How To: Altoid Survival Kit
There are many ways to keep out of danger, but a life without it is one we wouldn’t want to live. So for all the moments we find ourselves in a sticky situation, it pays to be prepared.
Our good friends at Art of Manliness found a creative way to turn a common Altoids tin into an always handy emergency EDC. It's a bug-out bag in pocket form, and we couldn’t help but try out our hand at assembling our own Survival Kit.
First things first, we had to get rid of the mints. Share them, inhale them, or use them for slingshot ammo — the only way for this kit to get off the ground is to max out on fresh breath.
Next, we paired two of the most inconspicuous items in the kit (Ibuprofen and Band Aids) with one of the most necessary (a pocket knife). The Ibuprofen will assist in any minor aches or pains, and the common Band Aid will help keep small cuts clean. The flat surface of the three left us with plenty of room for everything else.
A waterproof Nano Cache proves to be a perfect location to store matches. And we opted for a trick birthday candle to add to the kit — the wick is infused with magnesium, which allows you to keep a flame even in the windiest of conditions. We then wrapped rubber bands around the cache. Melted, they make a useful adhesive or they can assist in a finger splint or tourniquet.
A Survival Pod was the next addition. Designed for this very reason, the pod is stuffed with helpful gear including 550 paracord, sharp eye knife, flint, 6” of Jute Firstarter Tinder, and duct tape. (Pro tip: buy the Survival Pod as a part of our EDC Kit, and you'll get a stainless steel Peanut Lighter to boot.)
Tru-Nord’s Pocket Compass was next on the list. This moisture-sealed compass supplies a cobalt steel magnet and luminous paint dial for superior orientation, even in the dead of night. And for when the matches run out we’ve packed an additional stainless steel lighter to keep the fire going.
Following that, we added tweezers to aid in the removal of any splinters, thorns, or pesky stingers. Next, we stuffed Vaseline-covered cotton balls into the kit. Easily compactible and practically weightless, this combo is a fail-proof firestarter.
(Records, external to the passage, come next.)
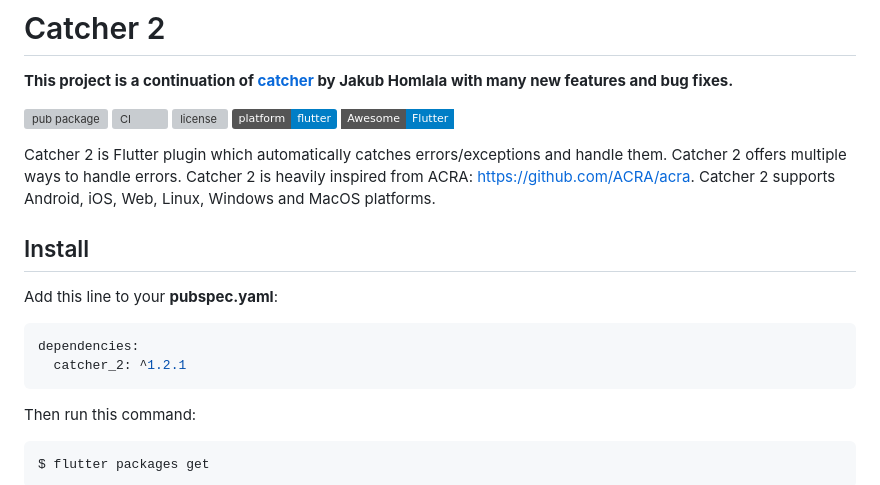
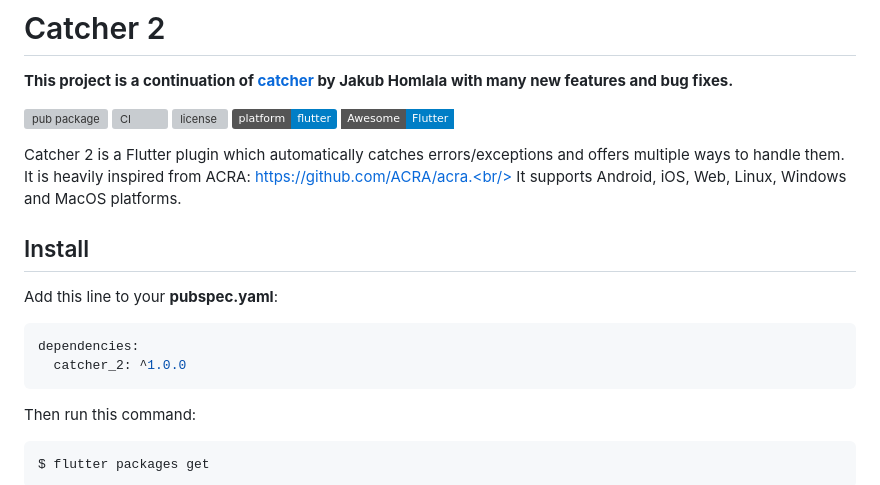
Before and after one commit to jhomlala/catcher, a Markdown page: README.md, the part around the change. Rendered like a GitHub page; badges without logos; grey boxes are pictures that could not be loaded.

Commit message:
Undo version upgrade and fix a few more things

````diff
--- a/README.md
+++ b/README.md
@@ -13,9 +13,9 @@
 [![awesome flutter](https://img.shields.io/badge/Awesome-Flutter-blue.svg?longCache=true&style=flat-square)](https://github.com/Solido/awesome-flutter)
 
 
-Catcher 2 is Flutter plugin which automatically catches errors/exceptions and handle them. Catcher 2 offers multiple ways to handle errors.
-Catcher 2 is heavily inspired from ACRA: https://github.com/ACRA/acra.
-Catcher 2 supports Android, iOS, Web, Linux, Windows and MacOS platforms.
+Catcher 2 is a Flutter plugin which automatically catches errors/exceptions and offers multiple ways to handle them.<br/>
+It is heavily inspired from ACRA: https://github.com/ACRA/acra.<br/>
+It supports Android, iOS, Web, Linux, Windows and MacOS platforms.
 
 
 ## Install
@@ -23,7 +23,7 @@ Catcher 2 supports Android, iOS, Web, Linux, Windows and MacOS platforms.
 Add this line to your **pubspec.yaml**:
 ```yaml
 dependencies:
-  catcher_2: ^1.2.1
+  catcher_2: ^1.0.0
 ```
 
 Then run this command:
````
And last but not least, a couple safety pins. Use them to repair torn clothes or a ripped bag, assist in a makeshift sling, or as a humble fishing hook — even a single safety pin performs a number of infinitely vital roles in the field.
Far from an exact science, this survival kit was modified to suit what we believed to be some of our most pressing needs when out of luck in the wild. And until we figure out how to stuff a tent into one of these things — we like our odds with this kit in tow, the next time we head out the door.
Got a worthy addition to the Altoid Survival Kit? Or your own spin on packing the Altoid tin? Be sure to share it with us on Instagram.
Images: Chase Pellerin